Problem description: When you repeat the material, keep each line exact and omit the pictures.
--- Records for the task Enclosed Below ---
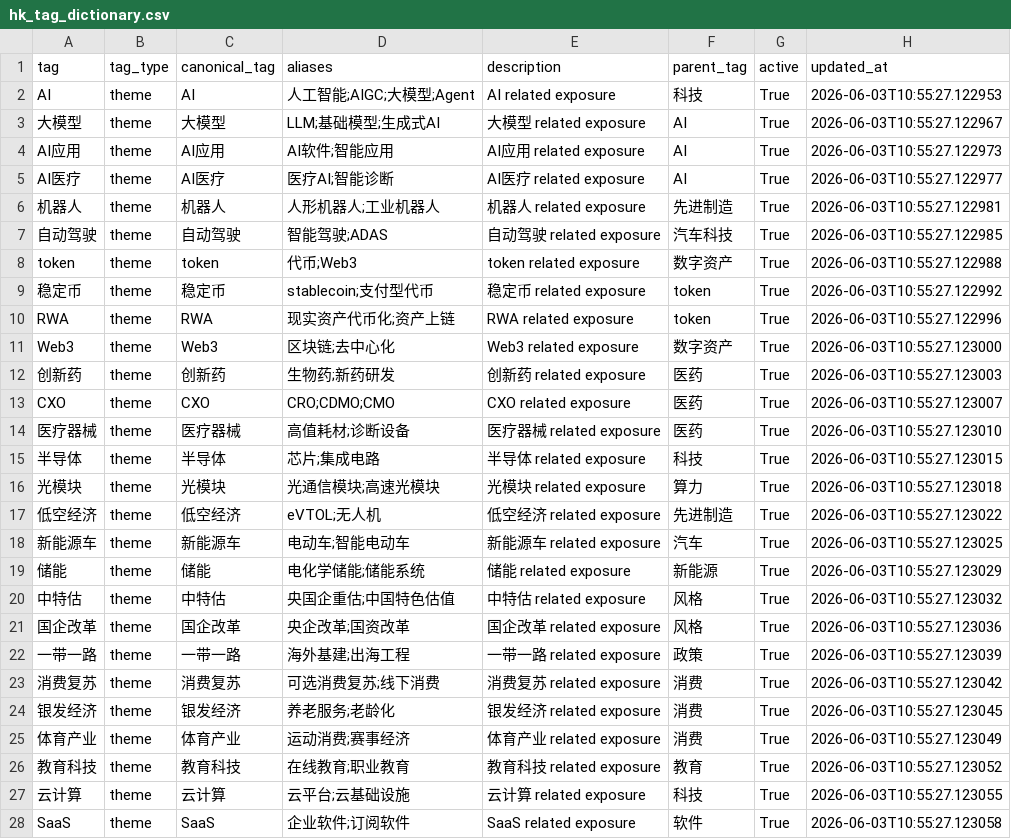
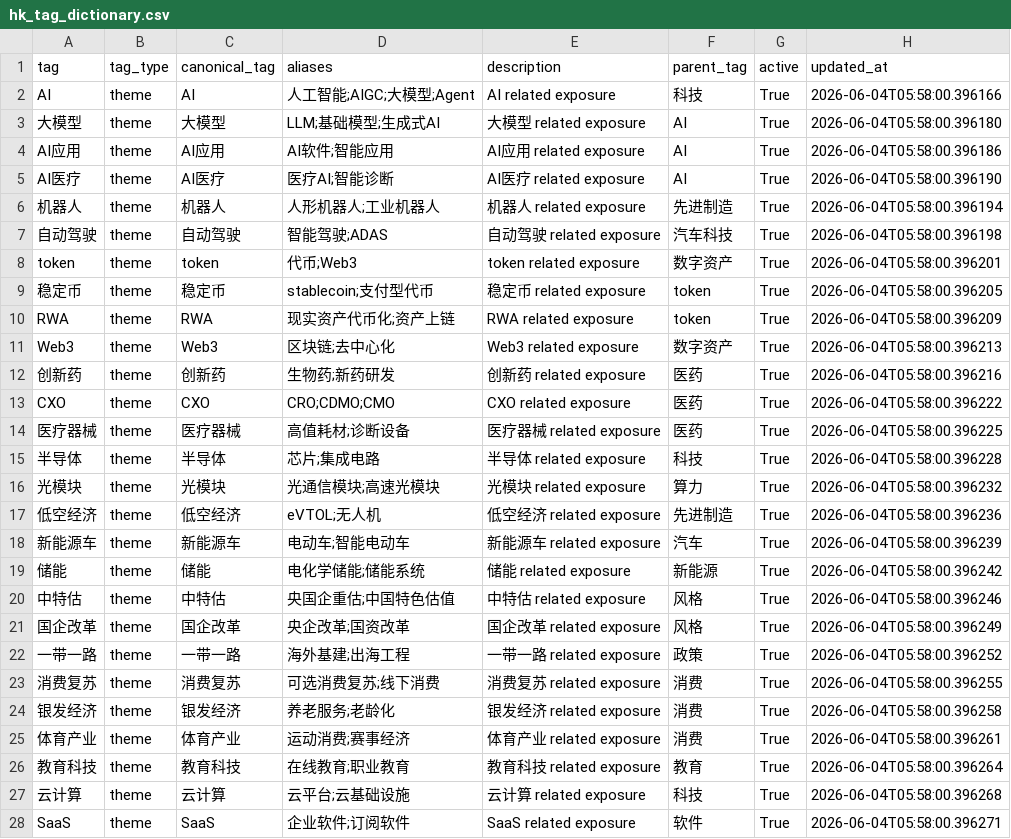
Before and after one commit to badwtgqq1111/stock_analysis_by_gpt, a CSV file: docs/hk_tag_dictionary.csv, drawn as a sheet; only a part is shown; the diff covers the shown part only.

```diff
--- a/docs/hk_tag_dictionary.csv
+++ b/docs/hk_tag_dictionary.csv
@@ -1,28 +1,28 @@
 tag,tag_type,canonical_tag,aliases,description,parent_tag,active,updated_at
-AI,theme,AI,人工智能;AIGC;大模型;Agent,AI related exposure,科技,True,2026-06-03T10:55:27.122953
-大模型,theme,大模型,LLM;基础模型;生成式AI,大模型 related exposure,AI,True,2026-06-03T10:55:27.122967
-AI应用,theme,AI应用,AI软件;智能应用,AI应用 related exposure,AI,True,2026-06-03T10:55:27.122973
-AI医疗,theme,AI医疗,医疗AI;智能诊断,AI医疗 related exposure,AI,True,2026-06-03T10:55:27.122977
-机器人,theme,机器人,人形机器人;工业机器人,机器人 related exposure,先进制造,True,2026-06-03T10:55:27.122981
-自动驾驶,theme,自动驾驶,智能驾驶;ADAS,自动驾驶 related exposure,汽车科技,True,2026-06-03T10:55:27.122985
-token,theme,token,代币;Web3,token related exposure,数字资产,True,2026-06-03T10:55:27.122988
-稳定币,theme,稳定币,stablecoin;支付型代币,稳定币 related exposure,token,True,2026-06-03T10:55:27.122992
-RWA,theme,RWA,现实资产代币化;资产上链,RWA related exposure,token,True,2026-06-03T10:55:27.122996
-Web3,theme,Web3,区块链;去中心化,Web3 related exposure,数字资产,True,2026-06-03T10:55:27.123000
-创新药,theme,创新药,生物药;新药研发,创新药 related exposure,医药,True,2026-06-03T10:55:27.123003
-CXO,theme,CXO,CRO;CDMO;CMO,CXO related exposure,医药,True,2026-06-03T10:55:27.123007
-医疗器械,theme,医疗器械,高值耗材;诊断设备,医疗器械 related exposure,医药,True,2026-06-03T10:55:27.123010
-半导体,theme,半导体,芯片;集成电路,半导体 related exposure,科技,True,2026-06-03T10:55:27.123015
-光模块,theme,光模块,光通信模块;高速光模块,光模块 related exposure,算力,True,2026-06-03T10:55:27.123018
-低空经济,theme,低空经济,eVTOL;无人机,低空经济 related exposure,先进制造,True,2026-06-03T10:55:27.123022
-新能源车,theme,新能源车,电动车;智能电动车,新能源车 related exposure,汽车,True,2026-06-03T10:55:27.123025
-储能,theme,储能,电化学储能;储能系统,储能 related exposure,新能源,True,2026-06-03T10:55:27.123029
-中特估,theme,中特估,央国企重估;中国特色估值,中特估 related exposure,风格,True,2026-06-03T10:55:27.123032
-国企改革,theme,国企改革,央企改革;国资改革,国企改革 related exposure,风格,True,2026-06-03T10:55:27.123036
-一带一路,theme,一带一路,海外基建;出海工程,一带一路 related exposure,政策,True,2026-06-03T10:55:27.123039
-消费复苏,theme,消费复苏,可选消费复苏;线下消费,消费复苏 related exposure,消费,True,2026-06-03T10:55:27.123042
-银发经济,theme,银发经济,养老服务;老龄化,银发经济 related exposure,消费,True,2026-06-03T10:55:27.123045
-体育产业,theme,体育产业,运动消费;赛事经济,体育产业 related exposure,消费,True,2026-06-03T10:55:27.123049
-教育科技,theme,教育科技,在线教育;职业教育,教育科技 related exposure,教育,True,2026-06-03T10:55:27.123052
-云计算,theme,云计算,云平台;云基础设施,云计算 related exposure,科技,True,2026-06-03T10:55:27.123055
-SaaS,theme,SaaS,企业软件;订阅软件,SaaS related exposure,软件,True,2026-06-03T10:55:27.123058
+AI,theme,AI,人工智能;AIGC;大模型;Agent,AI related exposure,科技,True,2026-06-04T05:58:00.396166
+大模型,theme,大模型,LLM;基础模型;生成式AI,大模型 related exposure,AI,True,2026-06-04T05:58:00.396180
+AI应用,theme,AI应用,AI软件;智能应用,AI应用 related exposure,AI,True,2026-06-04T05:58:00.396186
+AI医疗,theme,AI医疗,医疗AI;智能诊断,AI医疗 related exposure,AI,True,2026-06-04T05:58:00.396190
+机器人,theme,机器人,人形机器人;工业机器人,机器人 related exposure,先进制造,True,2026-06-04T05:58:00.396194
+自动驾驶,theme,自动驾驶,智能驾驶;ADAS,自动驾驶 related exposure,汽车科技,True,2026-06-04T05:58:00.396198
+token,theme,token,代币;Web3,token related exposure,数字资产,True,2026-06-04T05:58:00.396201
+稳定币,theme,稳定币,stablecoin;支付型代币,稳定币 related exposure,token,True,2026-06-04T05:58:00.396205
+RWA,theme,RWA,现实资产代币化;资产上链,RWA related exposure,token,True,2026-06-04T05:58:00.396209
+Web3,theme,Web3,区块链;去中心化,Web3 related exposure,数字资产,True,2026-06-04T05:58:00.396213
+创新药,theme,创新药,生物药;新药研发,创新药 related exposure,医药,True,2026-06-04T05:58:00.396216
+CXO,theme,CXO,CRO;CDMO;CMO,CXO related exposure,医药,True,2026-06-04T05:58:00.396222
+医疗器械,theme,医疗器械,高值耗材;诊断设备,医疗器械 related exposure,医药,True,2026-06-04T05:58:00.396225
+半导体,theme,半导体,芯片;集成电路,半导体 related exposure,科技,True,2026-06-04T05:58:00.396228
+光模块,theme,光模块,光通信模块;高速光模块,光模块 related exposure,算力,True,2026-06-04T05:58:00.396232
+低空经济,theme,低空经济,eVTOL;无人机,低空经济 related exposure,先进制造,True,2026-06-04T05:58:00.396236
+新能源车,theme,新能源车,电动车;智能电动车,新能源车 related exposure,汽车,True,2026-06-04T05:58:00.396239
+储能,theme,储能,电化学储能;储能系统,储能 related exposure,新能源,True,2026-06-04T05:58:00.396242
+中特估,theme,中特估,央国企重估;中国特色估值,中特估 related exposure,风格,True,2026-06-04T05:58:00.396246
+国企改革,theme,国企改革,央企改革;国资改革,国企改革 related exposure,风格,True,2026-06-04T05:58:00.396249
+一带一路,theme,一带一路,海外基建;出海工程,一带一路 related exposure,政策,True,2026-06-04T05:58:00.396252
+消费复苏,theme,消费复苏,可选消费复苏;线下消费,消费复苏 related exposure,消费,True,2026-06-04T05:58:00.396255
+银发经济,theme,银发经济,养老服务;老龄化,银发经济 related exposure,消费,True,2026-06-04T05:58:00.396258
+体育产业,theme,体育产业,运动消费;赛事经济,体育产业 related exposure,消费,True,2026-06-04T05:58:00.396261
+教育科技,theme,教育科技,在线教育;职业教育,教育科技 related exposure,教育,True,2026-06-04T05:58:00.396264
+云计算,theme,云计算,云平台;云基础设施,云计算 related exposure,科技,True,2026-06-04T05:58:00.396268
+SaaS,theme,SaaS,企业软件;订阅软件,SaaS related exposure,软件,True,2026-06-04T05:58:00.396271
```
Also changed, not shown: 151 edited cells elsewhere in this file, docs/hk_stock_tag_candidate.csv, 11 other files.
--- End of Enclosed Records for the task ---
Expected answer:
Before and after one commit to badwtgqq1111/stock_analysis_by_gpt, a CSV file: docs/hk_tag_dictionary.csv, drawn as a sheet; only a part is shown; the diff covers the shown part only.

```diff
--- a/docs/hk_tag_dictionary.csv
+++ b/docs/hk_tag_dictionary.csv
@@ -1,28 +1,28 @@
 tag,tag_type,canonical_tag,aliases,description,parent_tag,active,updated_at
-AI,theme,AI,人工智能;AIGC;大模型;Agent,AI related exposure,科技,True,2026-06-03T10:55:27.122953
-大模型,theme,大模型,LLM;基础模型;生成式AI,大模型 related exposure,AI,True,2026-06-03T10:55:27.122967
-AI应用,theme,AI应用,AI软件;智能应用,AI应用 related exposure,AI,True,2026-06-03T10:55:27.122973
-AI医疗,theme,AI医疗,医疗AI;智能诊断,AI医疗 related exposure,AI,True,2026-06-03T10:55:27.122977
-机器人,theme,机器人,人形机器人;工业机器人,机器人 related exposure,先进制造,True,2026-06-03T10:55:27.122981
-自动驾驶,theme,自动驾驶,智能驾驶;ADAS,自动驾驶 related exposure,汽车科技,True,2026-06-03T10:55:27.122985
-token,theme,token,代币;Web3,token related exposure,数字资产,True,2026-06-03T10:55:27.122988
-稳定币,theme,稳定币,stablecoin;支付型代币,稳定币 related exposure,token,True,2026-06-03T10:55:27.122992
-RWA,theme,RWA,现实资产代币化;资产上链,RWA related exposure,token,True,2026-06-03T10:55:27.122996
-Web3,theme,Web3,区块链;去中心化,Web3 related exposure,数字资产,True,2026-06-03T10:55:27.123000
-创新药,theme,创新药,生物药;新药研发,创新药 related exposure,医药,True,2026-06-03T10:55:27.123003
-CXO,theme,CXO,CRO;CDMO;CMO,CXO related exposure,医药,True,2026-06-03T10:55:27.123007
-医疗器械,theme,医疗器械,高值耗材;诊断设备,医疗器械 related exposure,医药,True,2026-06-03T10:55:27.123010
-半导体,theme,半导体,芯片;集成电路,半导体 related exposure,科技,True,2026-06-03T10:55:27.123015
-光模块,theme,光模块,光通信模块;高速光模块,光模块 related exposure,算力,True,2026-06-03T10:55:27.123018
-低空经济,theme,低空经济,eVTOL;无人机,低空经济 related exposure,先进制造,True,2026-06-03T10:55:27.123022
-新能源车,theme,新能源车,电动车;智能电动车,新能源车 related exposure,汽车,True,2026-06-03T10:55:27.123025
-储能,theme,储能,电化学储能;储能系统,储能 related exposure,新能源,True,2026-06-03T10:55:27.123029
-中特估,theme,中特估,央国企重估;中国特色估值,中特估 related exposure,风格,True,2026-06-03T10:55:27.123032
-国企改革,theme,国企改革,央企改革;国资改革,国企改革 related exposure,风格,True,2026-06-03T10:55:27.123036
-一带一路,theme,一带一路,海外基建;出海工程,一带一路 related exposure,政策,True,2026-06-03T10:55:27.123039
-消费复苏,theme,消费复苏,可选消费复苏;线下消费,消费复苏 related exposure,消费,True,2026-06-03T10:55:27.123042
-银发经济,theme,银发经济,养老服务;老龄化,银发经济 related exposure,消费,True,2026-06-03T10:55:27.123045
-体育产业,theme,体育产业,运动消费;赛事经济,体育产业 related exposure,消费,True,2026-06-03T10:55:27.123049
-教育科技,theme,教育科技,在线教育;职业教育,教育科技 related exposure,教育,True,2026-06-03T10:55:27.123052
-云计算,theme,云计算,云平台;云基础设施,云计算 related exposure,科技,True,2026-06-03T10:55:27.123055
-SaaS,theme,SaaS,企业软件;订阅软件,SaaS related exposure,软件,True,2026-06-03T10:55:27.123058
+AI,theme,AI,人工智能;AIGC;大模型;Agent,AI related exposure,科技,True,2026-06-04T05:58:00.396166
+大模型,theme,大模型,LLM;基础模型;生成式AI,大模型 related exposure,AI,True,2026-06-04T05:58:00.396180
+AI应用,theme,AI应用,AI软件;智能应用,AI应用 related exposure,AI,True,2026-06-04T05:58:00.396186
+AI医疗,theme,AI医疗,医疗AI;智能诊断,AI医疗 related exposure,AI,True,2026-06-04T05:58:00.396190
+机器人,theme,机器人,人形机器人;工业机器人,机器人 related exposure,先进制造,True,2026-06-04T05:58:00.396194
+自动驾驶,theme,自动驾驶,智能驾驶;ADAS,自动驾驶 related exposure,汽车科技,True,2026-06-04T05:58:00.396198
+token,theme,token,代币;Web3,token related exposure,数字资产,True,2026-06-04T05:58:00.396201
+稳定币,theme,稳定币,stablecoin;支付型代币,稳定币 related exposure,token,True,2026-06-04T05:58:00.396205
+RWA,theme,RWA,现实资产代币化;资产上链,RWA related exposure,token,True,2026-06-04T05:58:00.396209
+Web3,theme,Web3,区块链;去中心化,Web3 related exposure,数字资产,True,2026-06-04T05:58:00.396213
+创新药,theme,创新药,生物药;新药研发,创新药 related exposure,医药,True,2026-06-04T05:58:00.396216
+CXO,theme,CXO,CRO;CDMO;CMO,CXO related exposure,医药,True,2026-06-04T05:58:00.396222
+医疗器械,theme,医疗器械,高值耗材;诊断设备,医疗器械 related exposure,医药,True,2026-06-04T05:58:00.396225
+半导体,theme,半导体,芯片;集成电路,半导体 related exposure,科技,True,2026-06-04T05:58:00.396228
+光模块,theme,光模块,光通信模块;高速光模块,光模块 related exposure,算力,True,2026-06-04T05:58:00.396232
+低空经济,theme,低空经济,eVTOL;无人机,低空经济 related exposure,先进制造,True,2026-06-04T05:58:00.396236
+新能源车,theme,新能源车,电动车;智能电动车,新能源车 related exposure,汽车,True,2026-06-04T05:58:00.396239
+储能,theme,储能,电化学储能;储能系统,储能 related exposure,新能源,True,2026-06-04T05:58:00.396242
+中特估,theme,中特估,央国企重估;中国特色估值,中特估 related exposure,风格,True,2026-06-04T05:58:00.396246
+国企改革,theme,国企改革,央企改革;国资改革,国企改革 related exposure,风格,True,2026-06-04T05:58:00.396249
+一带一路,theme,一带一路,海外基建;出海工程,一带一路 related exposure,政策,True,2026-06-04T05:58:00.396252
+消费复苏,theme,消费复苏,可选消费复苏;线下消费,消费复苏 related exposure,消费,True,2026-06-04T05:58:00.396255
+银发经济,theme,银发经济,养老服务;老龄化,银发经济 related exposure,消费,True,2026-06-04T05:58:00.396258
+体育产业,theme,体育产业,运动消费;赛事经济,体育产业 related exposure,消费,True,2026-06-04T05:58:00.396261
+教育科技,theme,教育科技,在线教育;职业教育,教育科技 related exposure,教育,True,2026-06-04T05:58:00.396264
+云计算,theme,云计算,云平台;云基础设施,云计算 related exposure,科技,True,2026-06-04T05:58:00.396268
+SaaS,theme,SaaS,企业软件;订阅软件,SaaS related exposure,软件,True,2026-06-04T05:58:00.396271
```
Also changed, not shown: 151 edited cells elsewhere in this file, docs/hk_stock_tag_candidate.csv, 11 other files.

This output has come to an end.